We had a jam packed schedule for out first full day in Namibia, with eight different stops throughout Windhoek and Katatura. Our first stop was the National Library and National Archives. At the National Library we were shown around by senior librarian Nomusa Senzanje. We got to see their ‘Namibiana’ collection, because the library tries to acquire everything published about Namibia, not just materials produced in Namibia. Our next stop was the National Archives, right next door to the National Library. There we met with chief archivist Ndahambelela Hertha Lukileni. She gave us a tour of their facility and showed us some interesting items in their collection: maps, historical photos of Namibians as German prisoners, the personal diaries of Hendrik Witbooi, a famous Namibian leader and the face of the Namibian ten and twenty dollar bills from the 19th century, as well as a copy of the German extermination order that led to the 1904 Herero genocide.

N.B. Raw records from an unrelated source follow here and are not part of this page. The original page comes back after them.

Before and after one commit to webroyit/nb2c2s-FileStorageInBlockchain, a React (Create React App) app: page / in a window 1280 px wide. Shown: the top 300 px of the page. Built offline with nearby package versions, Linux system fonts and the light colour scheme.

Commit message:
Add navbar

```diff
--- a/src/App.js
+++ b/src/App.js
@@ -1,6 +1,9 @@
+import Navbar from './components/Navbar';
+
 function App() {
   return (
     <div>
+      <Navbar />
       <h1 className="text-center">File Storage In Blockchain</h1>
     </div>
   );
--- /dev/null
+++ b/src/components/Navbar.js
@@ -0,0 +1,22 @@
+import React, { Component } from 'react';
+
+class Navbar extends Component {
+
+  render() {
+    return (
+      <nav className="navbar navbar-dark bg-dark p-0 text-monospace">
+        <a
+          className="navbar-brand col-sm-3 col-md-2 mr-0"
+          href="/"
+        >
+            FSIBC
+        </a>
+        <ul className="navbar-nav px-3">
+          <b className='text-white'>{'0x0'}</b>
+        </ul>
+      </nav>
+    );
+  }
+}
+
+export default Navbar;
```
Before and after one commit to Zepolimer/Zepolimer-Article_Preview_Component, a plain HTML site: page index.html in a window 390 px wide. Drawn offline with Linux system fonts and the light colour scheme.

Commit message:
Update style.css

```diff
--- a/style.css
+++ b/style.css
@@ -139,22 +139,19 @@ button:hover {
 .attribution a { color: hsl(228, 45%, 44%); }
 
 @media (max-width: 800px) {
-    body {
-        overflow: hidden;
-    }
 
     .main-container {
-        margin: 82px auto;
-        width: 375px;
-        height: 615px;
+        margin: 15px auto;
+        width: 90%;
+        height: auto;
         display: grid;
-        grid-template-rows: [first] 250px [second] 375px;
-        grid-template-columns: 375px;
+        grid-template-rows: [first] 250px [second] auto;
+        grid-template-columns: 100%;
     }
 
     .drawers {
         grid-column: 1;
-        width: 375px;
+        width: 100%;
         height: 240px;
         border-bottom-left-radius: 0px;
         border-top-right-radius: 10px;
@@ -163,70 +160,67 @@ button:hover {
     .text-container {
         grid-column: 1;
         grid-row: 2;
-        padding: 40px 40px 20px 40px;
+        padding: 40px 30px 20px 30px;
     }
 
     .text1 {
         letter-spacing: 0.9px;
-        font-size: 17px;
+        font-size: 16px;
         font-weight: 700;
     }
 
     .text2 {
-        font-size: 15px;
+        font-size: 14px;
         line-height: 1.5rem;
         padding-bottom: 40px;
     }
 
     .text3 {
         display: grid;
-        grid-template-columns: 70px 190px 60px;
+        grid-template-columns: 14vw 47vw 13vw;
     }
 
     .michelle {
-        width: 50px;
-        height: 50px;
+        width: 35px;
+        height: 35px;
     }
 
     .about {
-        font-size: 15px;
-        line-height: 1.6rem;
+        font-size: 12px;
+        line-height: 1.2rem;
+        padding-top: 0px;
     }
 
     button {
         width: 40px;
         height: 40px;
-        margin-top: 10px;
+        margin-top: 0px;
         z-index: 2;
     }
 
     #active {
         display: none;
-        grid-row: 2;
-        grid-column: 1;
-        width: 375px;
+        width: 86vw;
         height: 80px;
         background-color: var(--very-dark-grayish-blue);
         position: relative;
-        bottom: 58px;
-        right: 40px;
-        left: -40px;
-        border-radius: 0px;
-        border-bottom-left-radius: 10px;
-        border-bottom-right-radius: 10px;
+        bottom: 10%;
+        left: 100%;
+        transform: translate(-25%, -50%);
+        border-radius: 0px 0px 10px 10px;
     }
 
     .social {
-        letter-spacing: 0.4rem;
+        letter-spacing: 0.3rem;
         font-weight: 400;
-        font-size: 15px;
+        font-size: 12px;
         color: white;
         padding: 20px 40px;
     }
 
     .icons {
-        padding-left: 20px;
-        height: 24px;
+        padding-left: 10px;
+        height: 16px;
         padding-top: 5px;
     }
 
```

Then we went to the Windhoek Public Library and were given a tour by Ruth Shikongo, one of the librarians there. The library was whites only facility during apartheid, but now is open to anyone who wants to use its facilities. You don’t even have to be a resident of Windhoek. Although we visited in the middle of the day, the library was pretty full with most of the computers and study desks occupied.That was quickly followed with a trip out to the Katatura township to visit the Greenwell Matongo Library. To us it looked full, because almost every chair was occupied, but our host Mrs. Mariet Hayes told us that most of the time the library is so busy people have to sit on the floor. The library runs amazing children’s programs; they once had 800 children participate in a ‘Olympics’ where children represented countries they created in various events. The library also offers computer training, a community garden, and many other services for the community.
In the afternoon, we had lunch with our host from the National Library and Archives Service, Veno Kauaria before embarking on a short tour of downtown Windhoek. We walked around downtown before going to the National Museum, where Jermain walked us through the exhibits on different Namibian cultures and wildlife. Finally, Jermain drove us up past the Namibian Parliament, the oldest German church in Namibia and then up a hill outside the city so we could get some beautiful views of Windhoek. By that point we were all pretty exhausted and headed back to the hotel. It was a very busy day, but a productive one.